In qualifying runs Daigh used the tremendous acceleration of his Scarab, which has a bored-out Chevrolet engine of about 5.5 liters, to achieve a record lap of 2 minutes 4.3 seconds on the 3.3-mile course. The best lap that Phil Hill, co-winner of the Le Mans 24-hour race, could manage was 2:06, in a new 4.1-liter Ferrari. Reventlow crashed his own mount, then jumped into Kessler's and recorded the third-fastest qualifying lap (2:08.1).

Next day, at the start of the 200-mile race, Reventlow's Scarab was struck from behind by the new 4.1 Ferrari of Von Neumann. That put Von Neumann's car out of the race and caused a puncture in Reventlow's gas tank. Flagged into the pits by officials, he had the puncture sealed off, then went out on the track again, apparently without official clearance. When he was blackflagged back to the pits, Reventlow angrily tongue-lashed the officials. At this, Pit Marshal Babe Stapp, a former driver, threw a punch at Reventlow; the row ended there.

There were apologies all around a little later, but Reventlow's earlier bad manners would not soon be forgotten. Until then his clear thinking and surefootedness in the difficult business of producing a successful sports racer from scratch had won much praise and good will. For almost a year Reventlow has employed a crew of 14 men on the Scarab project; each of the three cars is said to have cost about $50,000 to build. Part of the good will has now been lost, although the achievement is no less praiseworthy.

Indeed, it turned out to be Reventlow's day, after all. While he stewed in the pits, Chuck Daigh scrapped with Phil Hill for the lead in the race. Daigh, in hot pursuit for five laps, went ahead on the sixth and seventh, then fell behind for four more. But on the 12th lap he collared Hill and never was headed again. Hill had begun to have fuel pump trouble. He made several pit stops and finally dropped out as Daigh confidently ran on to victory, at an average speed of 88.765 mph. Riverside's hometown hero, Dan Gurney (SI, Nov. 25, 1957), brought a 4.9 Ferrari home second; a D Jaguar driver, Bill Krause, was third.

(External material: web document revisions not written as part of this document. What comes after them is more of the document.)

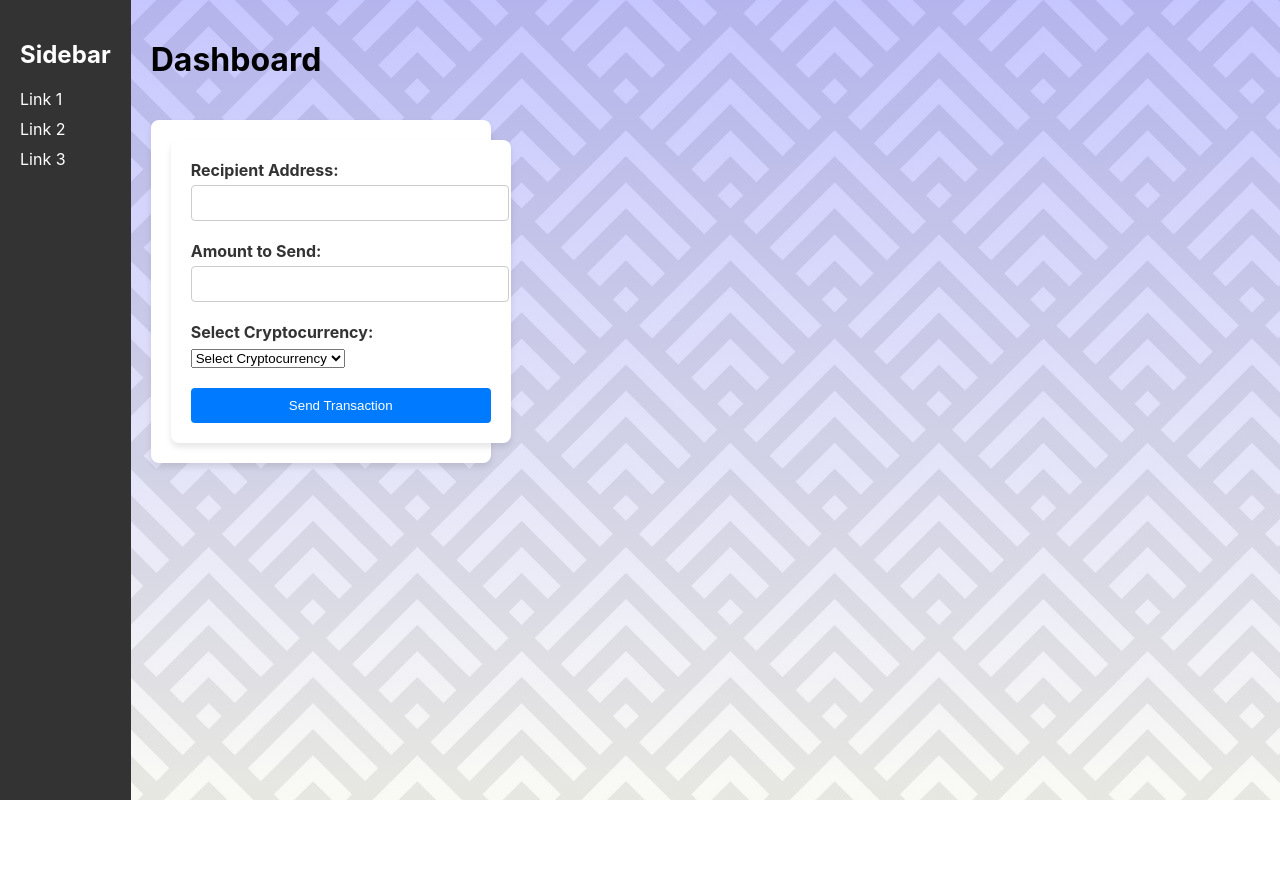
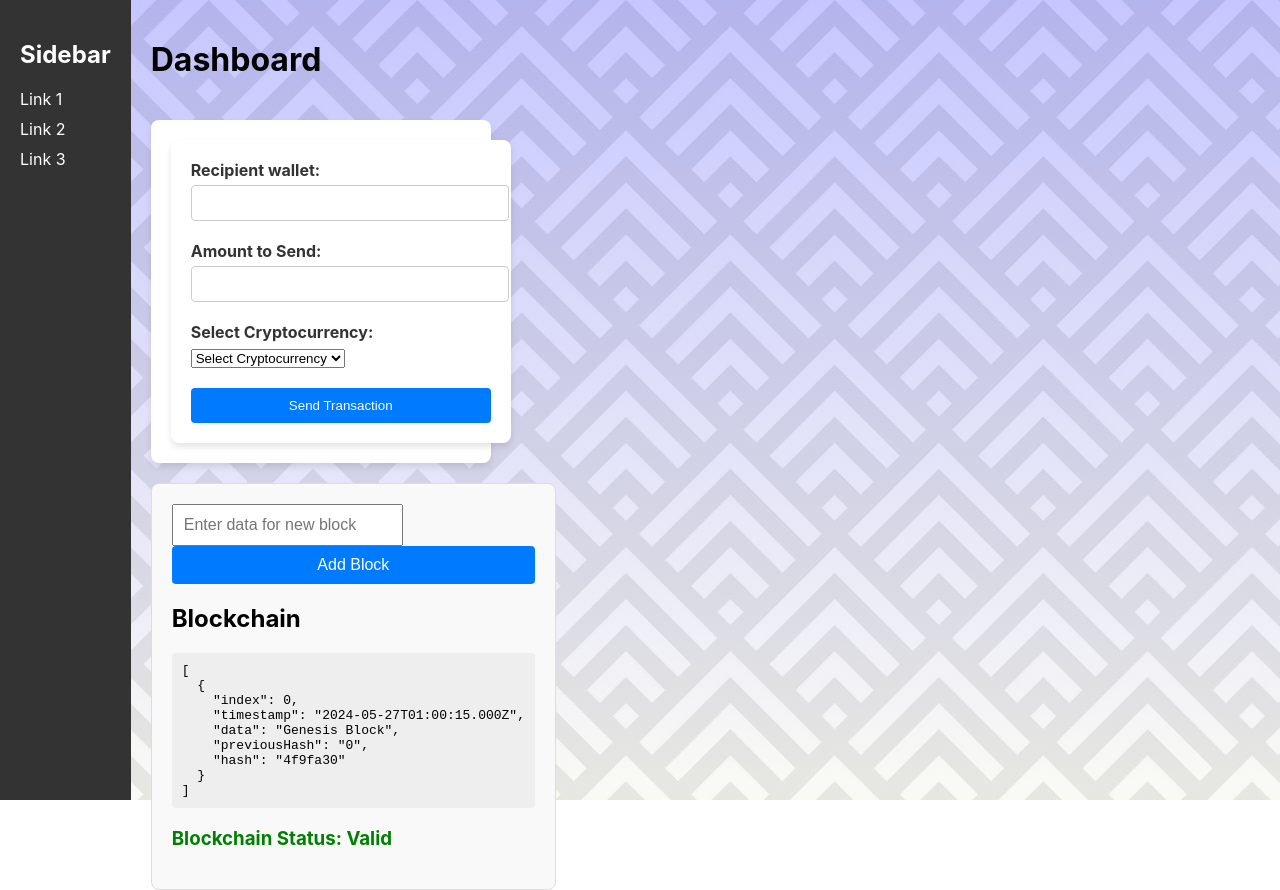
Before and after one commit to ClaudePal20/TEDS-webapp, a React (Create React App) app: page / in a window 1280 px wide. Before the commit the page ends 800 px from the top, so only its background shows below. Built offline with nearby package versions, Linux system fonts and the light colour scheme.

Commit message:
blockchain implementada

```diff
--- a/src/Blockchain.js
+++ b/src/Blockchain.js
@@ -1,5 +1,5 @@
-// Blockchain.js
 import React, { useState } from 'react';
+import { SHA256 } from 'crypto-js';
 import './Blockchain.css';
 
 export const customHash = (str) => {
@@ -35,6 +35,9 @@
 };
 
 export const addBlock = (blockchain, data) => {
+  if (blockchain.length === 0) {
+    return [createGenesisBlock()];
+  } else {
     const lastBlock = blockchain[blockchain.length - 1];
     const newBlock = createBlock(
       lastBlock.index + 1,
@@ -43,6 +46,7 @@
       lastBlock.hash
     );
     return [...blockchain, newBlock];
+  }
 };
 
 export const isBlockchainValid = (blockchain) => {
@@ -61,26 +65,38 @@
   return true;
 };
 
-const Blockchain = () => {
-  const [blockchain, setBlockchain] = useState([createGenesisBlock()]);
+const Blockchain = ({ blockchain, setBlockchain }) => {
   const [newData, setNewData] = useState('');
-  const [isValid, setIsValid] = useState(true);
 
   const handleAddBlock = () => {
-    const updatedBlockchain = addBlock(blockchain, { data: newData });
-    setBlockchain(updatedBlockchain);
-    setIsValid(isBlockchainValid(updatedBlockchain));
+    if (blockchain.length === 0) {
+      const genesisBlock = createGenesisBlock();
+      setBlockchain([genesisBlock]);
+    } else {
+      const lastBlock = blockchain[blockchain.length - 1];
+      const newBlock = createBlock(
+        lastBlock.index + 1,
+        new Date().toISOString(),
+        newData,
+        lastBlock.hash
+      );
+      setBlockchain([...blockchain, newBlock]);
+    }
+
     setNewData('');
+  };
+
+  const handleChange = (event) => {
+    setNewData(event.target.value);
   };
 
   return (
     <div className="blockchain-container">
-      <h1>Simple Blockchain</h1>
       <div>
         <input
           type="text"
           value={newData}
-          onChange={(e) => setNewData(e.target.value)}
+          onChange={handleChange}
           placeholder="Enter data for new block"
         />
         <button onClick={handleAddBlock}>Add Block</button>
@@ -90,8 +106,8 @@
         <pre>{JSON.stringify(blockchain, null, 2)}</pre>
       </div>
       <div>
-        <h3 className={isValid ? '' : 'invalid'}>
-          Blockchain Status: {isValid ? 'Valid' : 'Invalid'}
+        <h3 className={isBlockchainValid(blockchain) ? '' : 'invalid'}>
+          Blockchain Status: {isBlockchainValid(blockchain) ? 'Valid' : 'Invalid'}
         </h3>
       </div>
     </div>
--- a/src/Dashboard.js
+++ b/src/Dashboard.js
@@ -1,15 +1,22 @@
-// Dashboard.js
+// En el componente Dashboard
 import React, { useState } from 'react';
 import TransactionForm from './TransactionForm';
 import TransactionList from './TransactionList';
 import Sidebar from './Sidebar';
+import { addBlock, createGenesisBlock } from './Blockchain'; // Importar las funciones del blockchain
+import Blockchain from './Blockchain';
 import './Dashboard.css';
 
 function Dashboard() {
   const [transactions, setTransactions] = useState([]);
+  const [blockchain, setBlockchain] = useState([createGenesisBlock()]); // Inicializar el blockchain con el bloque génesis
 
   const addTransaction = (transaction) => {
+    // Agregar la transacción al estado local de las transacciones
     setTransactions([...transactions, transaction]);
+    // Agregar la transacción al blockchain
+    const updatedBlockchain = addBlock(blockchain, transaction);
+    setBlockchain(updatedBlockchain);
   };
 
   return (
@@ -18,10 +25,14 @@
       <div className='main-content'>
         <h1>Dashboard</h1>
         <div className='transaction-form'>
-          <TransactionForm onTransactionSubmit={addTransaction} />
+          <TransactionForm
+            onTransactionSubmit={addTransaction}
+            blockchain={blockchain} // Pasar el blockchain como prop
+            setBlockchain={setBlockchain} // Pasar la función para actualizar el blockchain como prop
+          />
         </div>
-        <div className='transaction-list'>
-          <TransactionList transactions={transactions} />
+        <div className='blockchain'>
+          <Blockchain blockchain={blockchain} />
         </div>
       </div>
     </div>
--- a/src/TransactionForm.js
+++ b/src/TransactionForm.js
@@ -1,14 +1,12 @@
-// TransactionForm.js
 import React, { useState } from 'react';
 import { SHA256 } from 'crypto-js';
 import './TransactionForm.css';
+import { addBlock, isBlockchainValid } from './Blockchain';
 
-function TransactionForm({ onTransactionSubmit }) {
-  const [address, setAddress] = useState('');
+function TransactionForm({ onTransactionSubmit, blockchain, setBlockchain }) {
+  const [wallet, setwallet] = useState('');
   const [amount, setAmount] = useState('');
-  const [cryptoCoin, setCrypto] = useState(''); // Add state for cryptocurrency selection
-  const [hash, setHash] = useState('');
-
+  const [cryptoCoin, setCrypto] = useState('');
 
   function generateRandomHash() {
     const randomString = Math.random().toString(36).substring(2);
@@ -19,28 +17,31 @@
   const handleSubmit = (event) => {
     event.preventDefault();
     const transaction = {
-      address: address,
+      wallet: wallet,
       amount: amount,
-      cryptoCoin: cryptoCoin,
-      hash: generateRandomHash()
+      cryptoCoin: cryptoCoin
     };
     onTransactionSubmit(transaction);
+
+    // Add transaction to the blockchain
+    const updatedBlockchain = addBlock(blockchain, transaction);
+    setBlockchain(updatedBlockchain);
+
     //Reset values after submission
-    setAddress('');
+    setwallet('');
     setAmount('');
     setCrypto('');
-    setHash('');
   };
 
   return (
     <form onSubmit={handleSubmit} className='transaction-form'>
       <div className='form-group'>
-        <label htmlFor='address'>Recipient Address:</label>
+        <label htmlFor='wallet'>Recipient wallet:</label>
         <input
           type='text'
-          id='address'
-          value={address}
-          onChange={(e) => setAddress(e.target.value)}
+          id='wallet'
+          value={wallet}
+          onChange={(e) => setwallet(e.target.value)}
           required
         />
       </div>
```
Lines whose indentation alone changed are shown as unchanged.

On a day of frustration for most of the big-name drivers, France's Jean Behra drove a little Porsche RSK Spyder magnificently and placed fourth. The Indianapolis men, gamely trying to adapt to road racing, fared poorly. But, said Rodger Ward: "Give us some practice and good equipment and we'll do all right." That's the kind of talk deep-dyed sports car fans like to hear.

By the way, you should have seen the traffic jam on the trip home. The little lady in the wheelchair could have kept up very nicely.